Chef Dakota Weiss
On a sweltering day in the city of Angels I made my way towards the Sunset Strip and the heart of filmmaking country. Dakota and I have crossed paths more than a few times and yet I haven’t had the opportunity to work with her. Today that ends. After our photo shoot we sat down and had a nice conversation.
How did you get started in the food industry?
“I started in college. I worked at this cute mom and pop coffee shop making scones and sandwiches. I had this little Betty Crocker cookbook and took with me everyday to work and made new muffins, scones and cakes and whatever and I just fell in love with it. And to a point where I started skipping classes so I could cook. My mom was like “dude, you gotta decide what you want to do. So that’s when I decided to go to culinary school”.
How important was food for you growing up?

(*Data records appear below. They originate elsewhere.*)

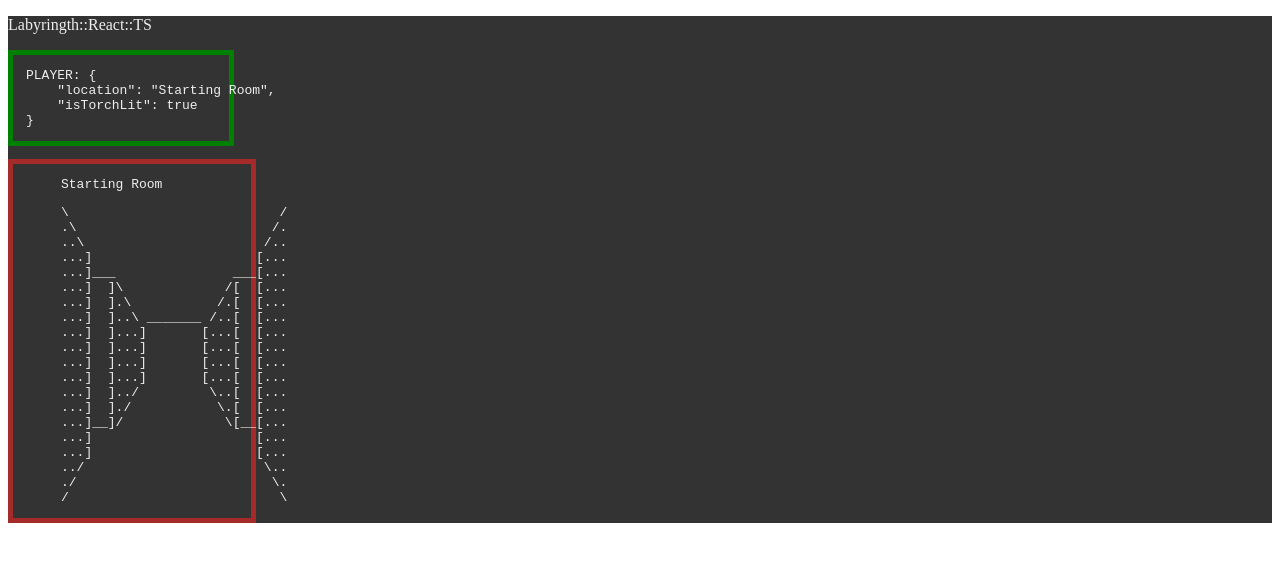
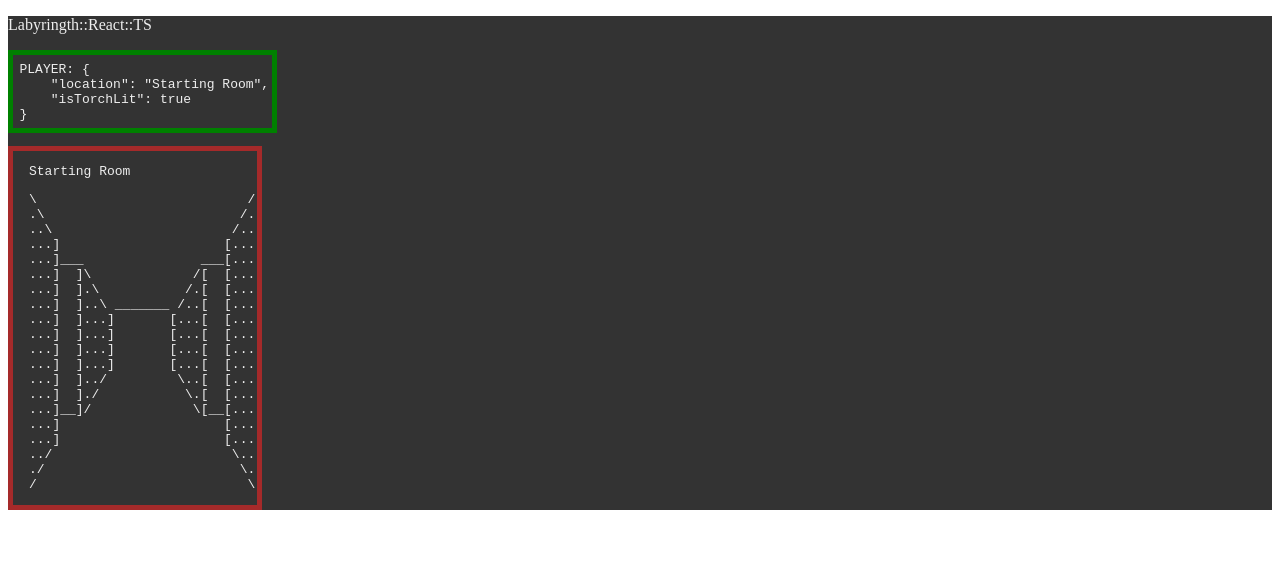
Before and after one commit to frankmeza/labyrinth-react-ts, a React app: page / in a window 1280 px wide. Shown: the top 562 px of the page. Built offline with nearby package versions, Linux system fonts and the light colour scheme; the HTML template or start-up script is replaced by a standard one.

Commit message:
style tweaks

```diff
--- a/src/app.scss
+++ b/src/app.scss
@@ -1,16 +1,16 @@
 #app {
   background-color: #333;
-  color: #EEE;
+  color: #eee;
 }
 
 .room-view {
   border: thick brown solid;
-  width: 15%;
-  padding-left: 3em;
+  width: 18%;
+  padding-left: 1em;
 }
 
 .player-debug {
   border: thick green solid;
-  width: 15%;
-  padding: 1em;
+  width: 20%;
+  padding: 0.5em 0 0.5em 0.5em;
 }
```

“My mom was like a super hippy and when we were babies she would get ingredients straight from our garden and pureed it. And that’s what we ate. Dessert for us was a date or some fruit leather she made and we would be like God this sucks. We always craved junk food but she would never allow it. Though we never knew it she basically raised us to be little foodies.”
How would you describe your food?
“I feel like I cook very simply but I like to play around with a lot ingredients.
Tell me about your culinary background.
“Well I spent a lot time traveling in different cities cooking but my most memorable time was in Atlanta. I spent six years there. I started cooking at a steak house and then a New Mexican place but my majority of time was at the Ritz Carlton. There was when I worked under Bruno Menard and it changed my life. His style was French/Japanese fusion. I learned so much from him as far as all the Japanese flavor profiles which was reinforced when I landed at the Ritz Carlton in Marina Del Rey. The chef there also had a very heavy Japanese style. I then worked under Steven Star in Philadelphia for two years then back here in Los Angeles at Estrella.
Who is someone you admire?
“Well initially I would always say my mom but now I would have to say it’s my sister. She is such a badass! She is a big time lawyer, mother of two, and a great wife. Super inspirational, especially when I hear about her day as compared to mine.”
Does the term “female chef” bother you?
“Honestly it doesn't bother me at all. I am a chef first and foremost. But I will say that because I am a female it has helped my career move along a littler faster. I think I was recognized a little more because I am a female. I will say that it doesn’t need to be male chef or female chef? Absolutely not. What’s been nice is that over the last couple of years the women chefs in LA have gotten together more to do dinners. Recently I did some dinner events with Suzanne Going and Nancy Silverton and literally was called “No Boys Aloud”. It has brought all of us together as a community which is super nice.”
What kind of advice would you give to the aspiring chef?
“Stay humble, keep your mouth shut and listen. Absorb, absorb, absorb”.
If you weren’t a chef, what would you be doing?
(without hesitation she answers) “I would be a florist!
What would be your last dish be?
“I would have to go with cheese. Maybe a nice triple cream cheese with a fresh baguette”.
After spending time with Dakota I can see why so many people in our industry love her. She is a simple, fun loving person but definitely has that drive that all successful people have. She definitely raises the bar for young aspiring chefs.